● **Activity**
For every line of the material below, check for the string "well" and return the line if it is there.

=== Section Start ===

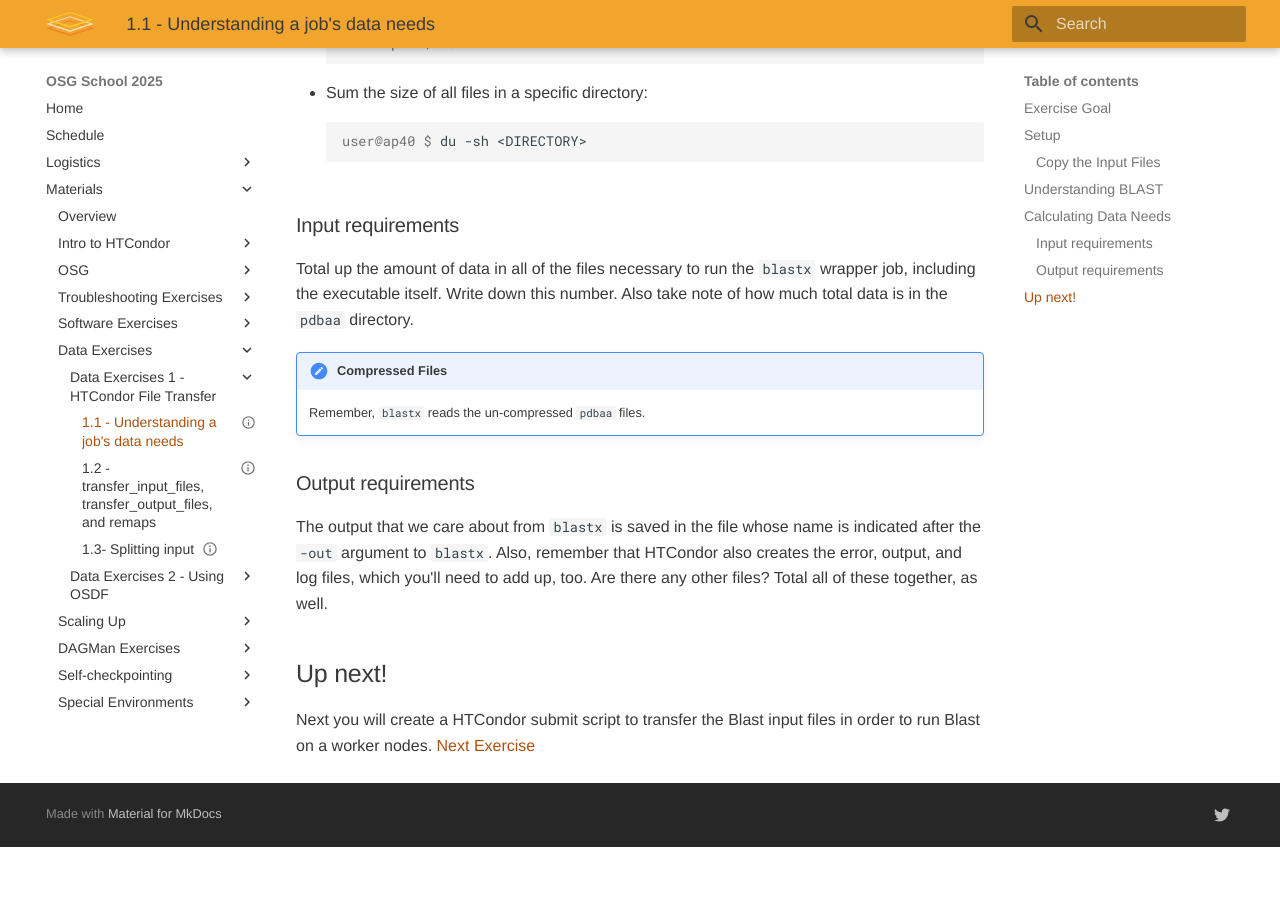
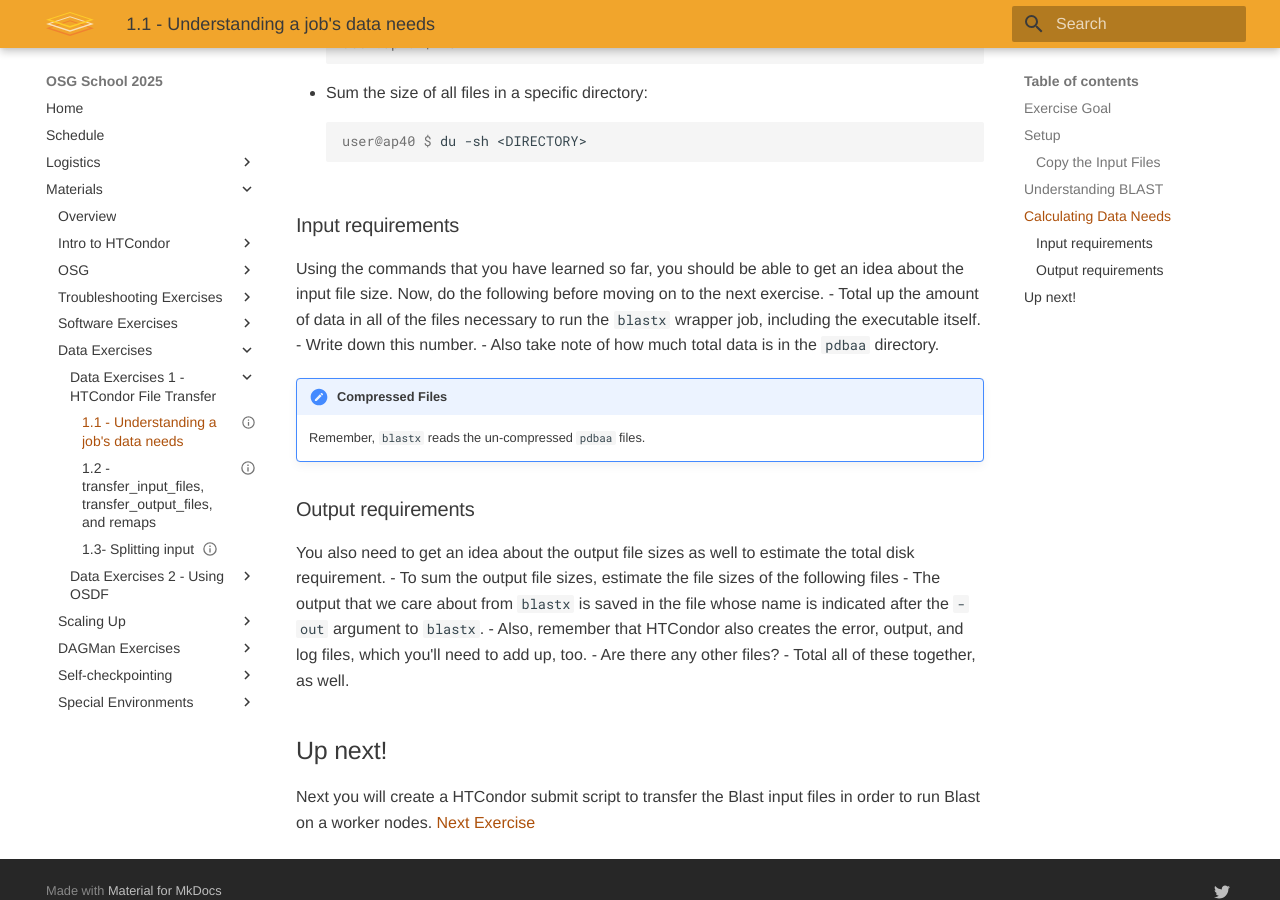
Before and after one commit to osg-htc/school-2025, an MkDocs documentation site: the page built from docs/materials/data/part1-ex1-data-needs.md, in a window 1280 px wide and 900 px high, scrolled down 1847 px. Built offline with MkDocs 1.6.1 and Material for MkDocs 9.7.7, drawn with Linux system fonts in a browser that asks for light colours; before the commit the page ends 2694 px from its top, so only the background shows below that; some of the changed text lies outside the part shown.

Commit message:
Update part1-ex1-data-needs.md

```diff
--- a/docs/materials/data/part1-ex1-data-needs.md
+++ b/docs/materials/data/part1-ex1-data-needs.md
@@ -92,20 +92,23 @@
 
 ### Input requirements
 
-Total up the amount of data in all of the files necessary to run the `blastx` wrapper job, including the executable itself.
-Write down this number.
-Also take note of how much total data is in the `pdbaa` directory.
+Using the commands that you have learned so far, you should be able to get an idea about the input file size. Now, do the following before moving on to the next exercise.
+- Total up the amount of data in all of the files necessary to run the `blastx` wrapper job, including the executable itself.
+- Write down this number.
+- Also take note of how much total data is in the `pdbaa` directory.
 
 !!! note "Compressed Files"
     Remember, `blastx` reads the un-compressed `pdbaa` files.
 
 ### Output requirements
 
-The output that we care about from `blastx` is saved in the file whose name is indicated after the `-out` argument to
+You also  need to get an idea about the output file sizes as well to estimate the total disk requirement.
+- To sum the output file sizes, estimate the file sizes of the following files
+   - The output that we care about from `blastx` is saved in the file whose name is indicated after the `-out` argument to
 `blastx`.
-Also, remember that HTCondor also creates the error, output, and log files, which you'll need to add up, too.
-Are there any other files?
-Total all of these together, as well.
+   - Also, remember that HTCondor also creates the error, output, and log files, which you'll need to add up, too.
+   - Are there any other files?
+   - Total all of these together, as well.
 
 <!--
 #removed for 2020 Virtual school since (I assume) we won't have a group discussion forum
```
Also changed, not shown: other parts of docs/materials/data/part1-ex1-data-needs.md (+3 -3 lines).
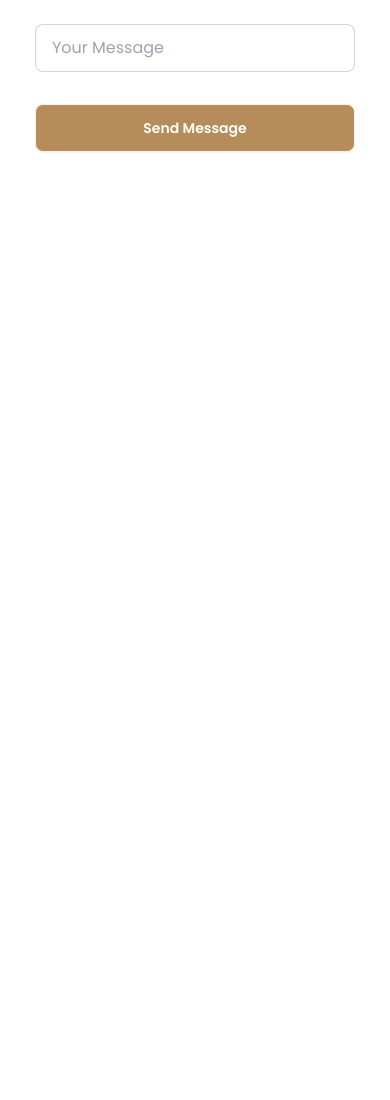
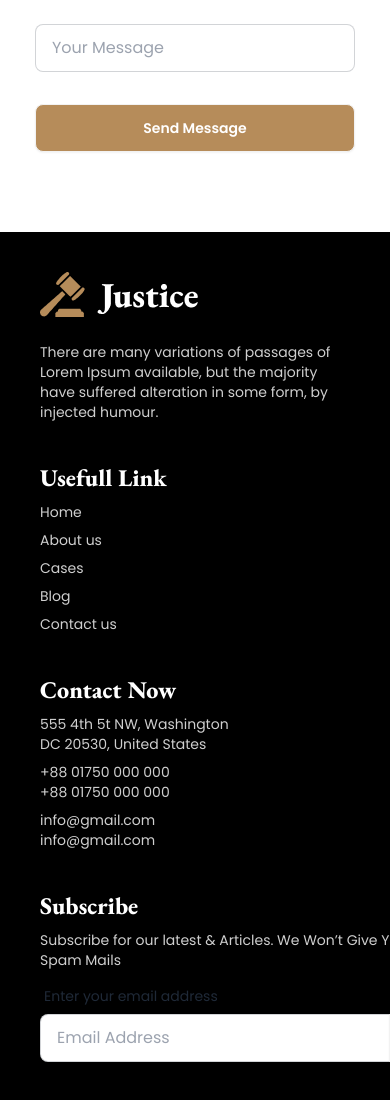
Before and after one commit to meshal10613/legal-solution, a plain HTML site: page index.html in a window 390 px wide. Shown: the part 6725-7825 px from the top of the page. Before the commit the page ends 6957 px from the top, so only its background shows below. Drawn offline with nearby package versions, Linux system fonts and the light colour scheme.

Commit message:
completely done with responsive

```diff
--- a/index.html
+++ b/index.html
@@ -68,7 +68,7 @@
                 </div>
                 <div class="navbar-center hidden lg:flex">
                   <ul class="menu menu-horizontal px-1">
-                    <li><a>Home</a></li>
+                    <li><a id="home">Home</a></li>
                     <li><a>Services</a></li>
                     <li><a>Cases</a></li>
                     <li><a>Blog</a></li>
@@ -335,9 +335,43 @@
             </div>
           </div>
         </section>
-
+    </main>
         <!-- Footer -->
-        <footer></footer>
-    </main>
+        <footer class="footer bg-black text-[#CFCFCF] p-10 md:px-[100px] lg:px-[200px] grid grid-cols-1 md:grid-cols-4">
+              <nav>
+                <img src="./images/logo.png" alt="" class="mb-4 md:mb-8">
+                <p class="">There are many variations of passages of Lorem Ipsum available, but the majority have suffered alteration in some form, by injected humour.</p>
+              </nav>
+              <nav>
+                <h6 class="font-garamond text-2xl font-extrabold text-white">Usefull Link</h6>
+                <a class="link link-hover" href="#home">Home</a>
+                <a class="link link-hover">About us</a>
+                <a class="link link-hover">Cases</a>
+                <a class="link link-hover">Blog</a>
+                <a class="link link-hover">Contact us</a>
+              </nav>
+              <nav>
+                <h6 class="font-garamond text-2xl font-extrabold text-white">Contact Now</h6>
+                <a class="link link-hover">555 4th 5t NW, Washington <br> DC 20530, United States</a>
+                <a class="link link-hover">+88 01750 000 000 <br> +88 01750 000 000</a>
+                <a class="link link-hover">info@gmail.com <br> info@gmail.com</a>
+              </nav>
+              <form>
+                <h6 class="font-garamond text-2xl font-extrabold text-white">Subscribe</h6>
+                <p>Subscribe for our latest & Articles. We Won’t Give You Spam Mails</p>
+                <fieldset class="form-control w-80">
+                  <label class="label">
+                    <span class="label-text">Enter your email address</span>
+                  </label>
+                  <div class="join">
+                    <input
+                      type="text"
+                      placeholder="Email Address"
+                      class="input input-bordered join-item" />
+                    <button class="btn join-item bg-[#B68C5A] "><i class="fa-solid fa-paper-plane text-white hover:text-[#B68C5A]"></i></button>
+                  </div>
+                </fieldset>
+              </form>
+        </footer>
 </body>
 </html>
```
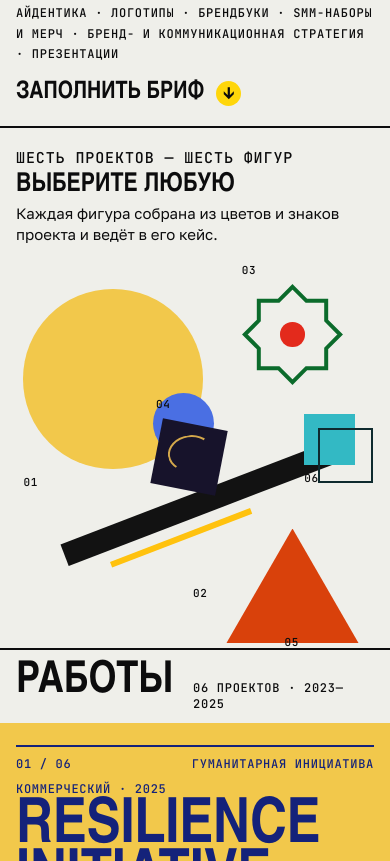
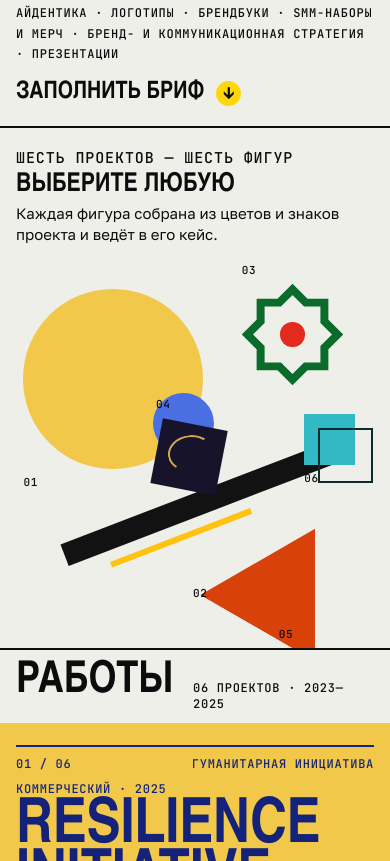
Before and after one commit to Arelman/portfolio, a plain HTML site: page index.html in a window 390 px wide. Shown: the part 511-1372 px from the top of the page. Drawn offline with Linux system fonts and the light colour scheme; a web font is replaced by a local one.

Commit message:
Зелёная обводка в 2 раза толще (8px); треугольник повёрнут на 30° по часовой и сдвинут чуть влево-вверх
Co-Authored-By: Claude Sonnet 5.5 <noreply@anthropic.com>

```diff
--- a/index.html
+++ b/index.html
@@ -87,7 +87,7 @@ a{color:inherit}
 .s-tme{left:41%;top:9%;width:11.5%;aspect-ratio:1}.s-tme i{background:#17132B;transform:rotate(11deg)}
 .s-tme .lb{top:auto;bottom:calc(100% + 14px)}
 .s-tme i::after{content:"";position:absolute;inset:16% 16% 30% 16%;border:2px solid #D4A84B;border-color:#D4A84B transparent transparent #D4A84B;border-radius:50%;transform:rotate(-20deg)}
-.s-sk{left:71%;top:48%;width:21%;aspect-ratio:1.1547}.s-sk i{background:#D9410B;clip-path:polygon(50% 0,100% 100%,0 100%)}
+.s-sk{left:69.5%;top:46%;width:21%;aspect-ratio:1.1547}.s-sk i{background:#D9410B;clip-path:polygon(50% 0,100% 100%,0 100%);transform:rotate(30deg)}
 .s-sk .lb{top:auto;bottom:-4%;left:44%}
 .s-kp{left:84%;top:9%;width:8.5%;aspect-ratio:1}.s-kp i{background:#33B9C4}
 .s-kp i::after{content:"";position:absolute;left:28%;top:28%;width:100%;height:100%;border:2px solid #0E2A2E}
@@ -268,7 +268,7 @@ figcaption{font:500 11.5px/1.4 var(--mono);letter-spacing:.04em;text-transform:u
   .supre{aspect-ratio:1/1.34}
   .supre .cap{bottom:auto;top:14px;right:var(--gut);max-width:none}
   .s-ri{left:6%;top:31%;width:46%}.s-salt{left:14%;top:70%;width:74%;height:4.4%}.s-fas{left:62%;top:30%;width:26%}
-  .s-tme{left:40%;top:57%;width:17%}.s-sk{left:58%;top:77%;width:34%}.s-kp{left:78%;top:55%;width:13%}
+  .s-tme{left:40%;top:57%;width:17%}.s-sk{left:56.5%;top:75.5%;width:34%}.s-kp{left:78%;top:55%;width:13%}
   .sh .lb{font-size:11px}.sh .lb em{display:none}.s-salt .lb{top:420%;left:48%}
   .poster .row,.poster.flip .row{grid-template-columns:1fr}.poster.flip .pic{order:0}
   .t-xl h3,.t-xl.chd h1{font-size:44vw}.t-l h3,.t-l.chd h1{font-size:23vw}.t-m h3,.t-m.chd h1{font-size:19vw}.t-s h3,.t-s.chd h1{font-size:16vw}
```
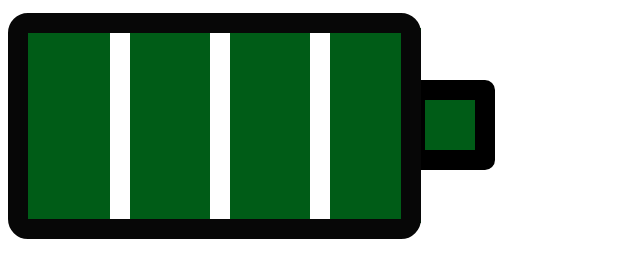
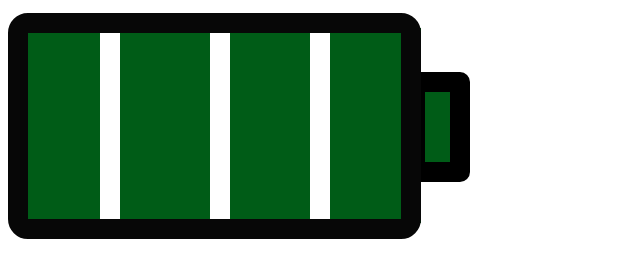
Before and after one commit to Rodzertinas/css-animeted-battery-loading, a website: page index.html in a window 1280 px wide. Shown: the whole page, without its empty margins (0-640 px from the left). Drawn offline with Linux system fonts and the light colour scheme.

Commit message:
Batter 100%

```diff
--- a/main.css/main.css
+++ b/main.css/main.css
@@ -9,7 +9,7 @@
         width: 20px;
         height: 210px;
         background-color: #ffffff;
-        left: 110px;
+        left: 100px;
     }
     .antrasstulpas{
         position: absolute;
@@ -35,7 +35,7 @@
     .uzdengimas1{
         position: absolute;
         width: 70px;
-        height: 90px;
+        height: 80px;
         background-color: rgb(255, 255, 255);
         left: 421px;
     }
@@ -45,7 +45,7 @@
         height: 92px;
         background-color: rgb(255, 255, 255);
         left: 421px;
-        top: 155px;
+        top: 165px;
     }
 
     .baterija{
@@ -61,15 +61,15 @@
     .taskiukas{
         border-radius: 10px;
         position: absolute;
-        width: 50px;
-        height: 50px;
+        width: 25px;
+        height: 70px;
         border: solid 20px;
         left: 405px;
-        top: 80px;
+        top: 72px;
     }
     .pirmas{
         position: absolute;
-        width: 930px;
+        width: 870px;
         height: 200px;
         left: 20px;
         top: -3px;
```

=== Section End ===

● **Response box**
+You also  need to get an idea about the output file sizes as well to estimate the total disk requirement.
-Total all of these together, as well.
+   - Total all of these together, as well.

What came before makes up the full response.